Geography was always a pivotal factor in Civil War conflicts, but never more so than at Ball’s Bluff, where a tragic series of events was set in motion by a Union captain sent on a reconnaissance patrol across the Potomac. In darkness, Capt. Chase Philbrick mistook trees for the outlines of Confederate tents, and a raid on the supposed camp was ordered, according to Jim Morgan, president of the Loudoun County Civil War Roundtable and a volunteer battlefield guide at Ball’s Bluff.
The consequences of the misunderstanding escalated throughout the following day. Skirmishes between Union and Confederate soldiers began early on the morning of Oct. 21. Thousands of federal soldiers found themselves without a way to easily cross the Potomac to reinforce their comrades; it was too deep to ford, and only a handful of boats were available.
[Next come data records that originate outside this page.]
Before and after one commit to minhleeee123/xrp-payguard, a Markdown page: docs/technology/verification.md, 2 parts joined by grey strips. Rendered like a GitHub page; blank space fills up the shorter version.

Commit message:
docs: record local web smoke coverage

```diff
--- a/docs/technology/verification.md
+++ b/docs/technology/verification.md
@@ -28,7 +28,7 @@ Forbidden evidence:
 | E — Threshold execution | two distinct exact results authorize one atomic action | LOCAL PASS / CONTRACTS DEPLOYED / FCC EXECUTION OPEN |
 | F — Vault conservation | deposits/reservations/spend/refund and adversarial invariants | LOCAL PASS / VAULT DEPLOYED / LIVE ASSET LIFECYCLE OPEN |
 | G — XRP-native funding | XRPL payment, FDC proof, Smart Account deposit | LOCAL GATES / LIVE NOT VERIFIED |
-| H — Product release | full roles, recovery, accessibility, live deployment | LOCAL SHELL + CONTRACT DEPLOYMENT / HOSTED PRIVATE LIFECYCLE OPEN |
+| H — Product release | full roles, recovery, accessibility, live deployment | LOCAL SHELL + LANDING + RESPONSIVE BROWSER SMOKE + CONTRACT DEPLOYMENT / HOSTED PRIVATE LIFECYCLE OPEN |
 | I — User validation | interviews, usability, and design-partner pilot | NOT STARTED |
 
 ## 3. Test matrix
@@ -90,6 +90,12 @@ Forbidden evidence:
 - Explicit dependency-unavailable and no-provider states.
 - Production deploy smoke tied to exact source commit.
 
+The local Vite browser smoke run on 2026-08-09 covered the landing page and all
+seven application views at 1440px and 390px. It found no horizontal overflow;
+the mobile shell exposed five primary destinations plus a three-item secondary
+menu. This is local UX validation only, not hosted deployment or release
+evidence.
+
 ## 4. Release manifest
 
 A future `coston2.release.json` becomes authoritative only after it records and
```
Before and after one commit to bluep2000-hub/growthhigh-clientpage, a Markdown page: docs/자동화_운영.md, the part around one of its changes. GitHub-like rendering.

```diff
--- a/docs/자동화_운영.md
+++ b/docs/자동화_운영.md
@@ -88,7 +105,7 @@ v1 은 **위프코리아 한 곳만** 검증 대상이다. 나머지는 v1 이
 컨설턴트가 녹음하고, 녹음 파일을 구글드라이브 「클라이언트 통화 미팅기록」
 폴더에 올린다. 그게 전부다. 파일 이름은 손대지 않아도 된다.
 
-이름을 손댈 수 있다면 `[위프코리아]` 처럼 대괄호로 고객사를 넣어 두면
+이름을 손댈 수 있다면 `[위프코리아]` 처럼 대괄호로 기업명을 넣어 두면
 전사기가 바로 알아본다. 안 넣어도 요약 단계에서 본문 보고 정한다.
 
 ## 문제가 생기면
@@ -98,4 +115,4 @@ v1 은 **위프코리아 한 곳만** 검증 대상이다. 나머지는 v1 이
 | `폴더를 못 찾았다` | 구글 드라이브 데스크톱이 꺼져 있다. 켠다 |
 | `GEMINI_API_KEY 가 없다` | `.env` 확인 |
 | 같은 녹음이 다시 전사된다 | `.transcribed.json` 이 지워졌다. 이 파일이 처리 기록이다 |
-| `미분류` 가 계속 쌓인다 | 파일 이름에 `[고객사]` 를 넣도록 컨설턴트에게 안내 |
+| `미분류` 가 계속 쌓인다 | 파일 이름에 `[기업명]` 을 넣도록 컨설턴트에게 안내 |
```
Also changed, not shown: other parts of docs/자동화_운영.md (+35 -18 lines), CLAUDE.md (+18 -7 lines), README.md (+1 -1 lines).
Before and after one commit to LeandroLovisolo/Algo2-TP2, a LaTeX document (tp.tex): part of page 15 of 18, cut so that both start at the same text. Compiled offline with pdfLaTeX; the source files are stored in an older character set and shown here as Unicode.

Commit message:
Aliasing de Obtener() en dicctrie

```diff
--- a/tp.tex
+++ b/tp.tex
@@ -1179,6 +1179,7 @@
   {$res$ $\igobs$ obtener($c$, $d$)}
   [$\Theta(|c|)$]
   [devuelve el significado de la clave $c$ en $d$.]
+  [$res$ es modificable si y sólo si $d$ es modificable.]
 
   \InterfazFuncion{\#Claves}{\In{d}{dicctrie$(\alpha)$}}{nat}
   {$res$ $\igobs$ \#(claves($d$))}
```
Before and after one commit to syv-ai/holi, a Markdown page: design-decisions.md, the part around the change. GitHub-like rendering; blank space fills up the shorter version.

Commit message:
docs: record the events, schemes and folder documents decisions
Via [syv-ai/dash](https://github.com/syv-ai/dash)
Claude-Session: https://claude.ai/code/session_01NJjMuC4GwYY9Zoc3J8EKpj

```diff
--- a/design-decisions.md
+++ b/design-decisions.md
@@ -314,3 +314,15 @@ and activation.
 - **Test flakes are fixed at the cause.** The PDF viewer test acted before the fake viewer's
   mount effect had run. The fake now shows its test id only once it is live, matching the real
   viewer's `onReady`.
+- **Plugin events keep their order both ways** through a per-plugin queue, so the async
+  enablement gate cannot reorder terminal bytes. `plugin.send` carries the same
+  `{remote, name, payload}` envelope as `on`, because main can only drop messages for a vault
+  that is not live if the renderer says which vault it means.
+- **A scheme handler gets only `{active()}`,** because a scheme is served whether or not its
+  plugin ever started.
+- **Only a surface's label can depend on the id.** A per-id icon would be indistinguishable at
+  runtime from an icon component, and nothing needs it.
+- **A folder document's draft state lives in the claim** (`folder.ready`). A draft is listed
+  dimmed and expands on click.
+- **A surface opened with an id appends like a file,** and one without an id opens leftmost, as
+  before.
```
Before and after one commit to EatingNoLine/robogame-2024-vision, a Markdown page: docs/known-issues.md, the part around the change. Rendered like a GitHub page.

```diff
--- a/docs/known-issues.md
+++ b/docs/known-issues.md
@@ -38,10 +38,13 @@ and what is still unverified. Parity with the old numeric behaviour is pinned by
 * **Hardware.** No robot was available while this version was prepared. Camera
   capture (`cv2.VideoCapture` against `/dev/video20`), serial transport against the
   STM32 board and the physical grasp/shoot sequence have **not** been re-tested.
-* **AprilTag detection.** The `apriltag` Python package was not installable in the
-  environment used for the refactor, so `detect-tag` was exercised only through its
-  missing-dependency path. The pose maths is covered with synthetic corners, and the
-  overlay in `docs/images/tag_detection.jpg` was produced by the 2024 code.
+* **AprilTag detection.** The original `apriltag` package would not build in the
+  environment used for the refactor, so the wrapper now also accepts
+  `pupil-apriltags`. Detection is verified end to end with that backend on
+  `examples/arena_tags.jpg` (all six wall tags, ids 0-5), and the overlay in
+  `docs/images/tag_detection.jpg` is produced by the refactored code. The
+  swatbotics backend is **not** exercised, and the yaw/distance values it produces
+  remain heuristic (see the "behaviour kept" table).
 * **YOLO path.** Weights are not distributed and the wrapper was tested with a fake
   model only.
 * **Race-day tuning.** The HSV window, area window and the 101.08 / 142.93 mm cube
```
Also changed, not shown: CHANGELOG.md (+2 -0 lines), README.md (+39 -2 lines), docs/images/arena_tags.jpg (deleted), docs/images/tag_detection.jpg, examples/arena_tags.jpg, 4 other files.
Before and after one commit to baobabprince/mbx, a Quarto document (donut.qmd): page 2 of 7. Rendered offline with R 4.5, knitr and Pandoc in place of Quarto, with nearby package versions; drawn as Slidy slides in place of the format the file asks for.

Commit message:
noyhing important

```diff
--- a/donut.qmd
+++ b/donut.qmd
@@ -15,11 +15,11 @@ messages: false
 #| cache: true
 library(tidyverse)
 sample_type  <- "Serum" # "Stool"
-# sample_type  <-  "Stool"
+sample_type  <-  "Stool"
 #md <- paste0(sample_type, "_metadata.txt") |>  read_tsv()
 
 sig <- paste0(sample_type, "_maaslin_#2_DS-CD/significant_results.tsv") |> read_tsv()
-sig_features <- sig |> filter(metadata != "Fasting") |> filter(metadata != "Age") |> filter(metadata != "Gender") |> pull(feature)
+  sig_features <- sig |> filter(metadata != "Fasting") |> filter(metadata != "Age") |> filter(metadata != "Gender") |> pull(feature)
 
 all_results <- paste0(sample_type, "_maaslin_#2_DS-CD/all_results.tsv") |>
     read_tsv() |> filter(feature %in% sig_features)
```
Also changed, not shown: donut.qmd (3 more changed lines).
Those who did make it across fought sporadically throughout the afternoon, then were faced with fresh Confederate reinforcements late in the day, when more than 600 newly arrived soldiers advanced on the weary Union troops, according to Morgan. The Union troops fled toward a bluff above the river, down a steep embankment and into the water, where many drowned or were shot.
The climax of the bloody conflict will be re-created for visitors Saturday between 2 and 3 p.m., Tabb said. Attendees will witness the death of Col. Edward Baker, the only sitting U.S. senator to be killed in the Civil War, see the Union troops falter and ultimately succumb to the unrelenting Confederate onslaught.
Of course, the gruesome end to the battle will be somewhat altered for reenactment purposes, Tabb said.
“There will be no situation where the Union troops are forced down over the cliff,” he said. “Instead, we’re going to run them right up to the cliff, then we’re going to capture them and march them off.”
The reenactors will arrive Friday and set up camp in Morven Park, Tabb said. Many are from Loudoun and other parts of Virginia; others will travel to Leesburg from as far away as South Carolina and Oregon.
Guests with tickets will be able to tour the encampments and watch the reenactment, said Kevin Bowman, senior interpreter at Morven Park. The park is anticipating a well-attended event, with about 1,200 tickets sold as of Monday afternoon, Bowman said.
The encampment grounds will open at 9 a.m. and will feature history exhibits, drill demonstrations and modern and period vendors, Bowman said.
After the reenactment, the park will hold a battlefield illumination event Saturday evening.
“This is something that was made popular by Antietam National Battlefield, where they lit a candle for each soldier that was killed or wounded in the battle,” Tabb said. Three hundred battery-operated candles will be lighted at Ball’s Bluff in a dignified and quiet ceremony, he said.
“It will be one of the few times the park is open at night, and people can walk down the park road to the cemetery,” Tabb said. “There will be a bugler there who will occasionally play taps.”
The weekend of commemorative activities and reenactments will conclude Sunday, Tabb said, with a wreath-laying and 21-gun salute at the Baker Monument, where the senator was killed.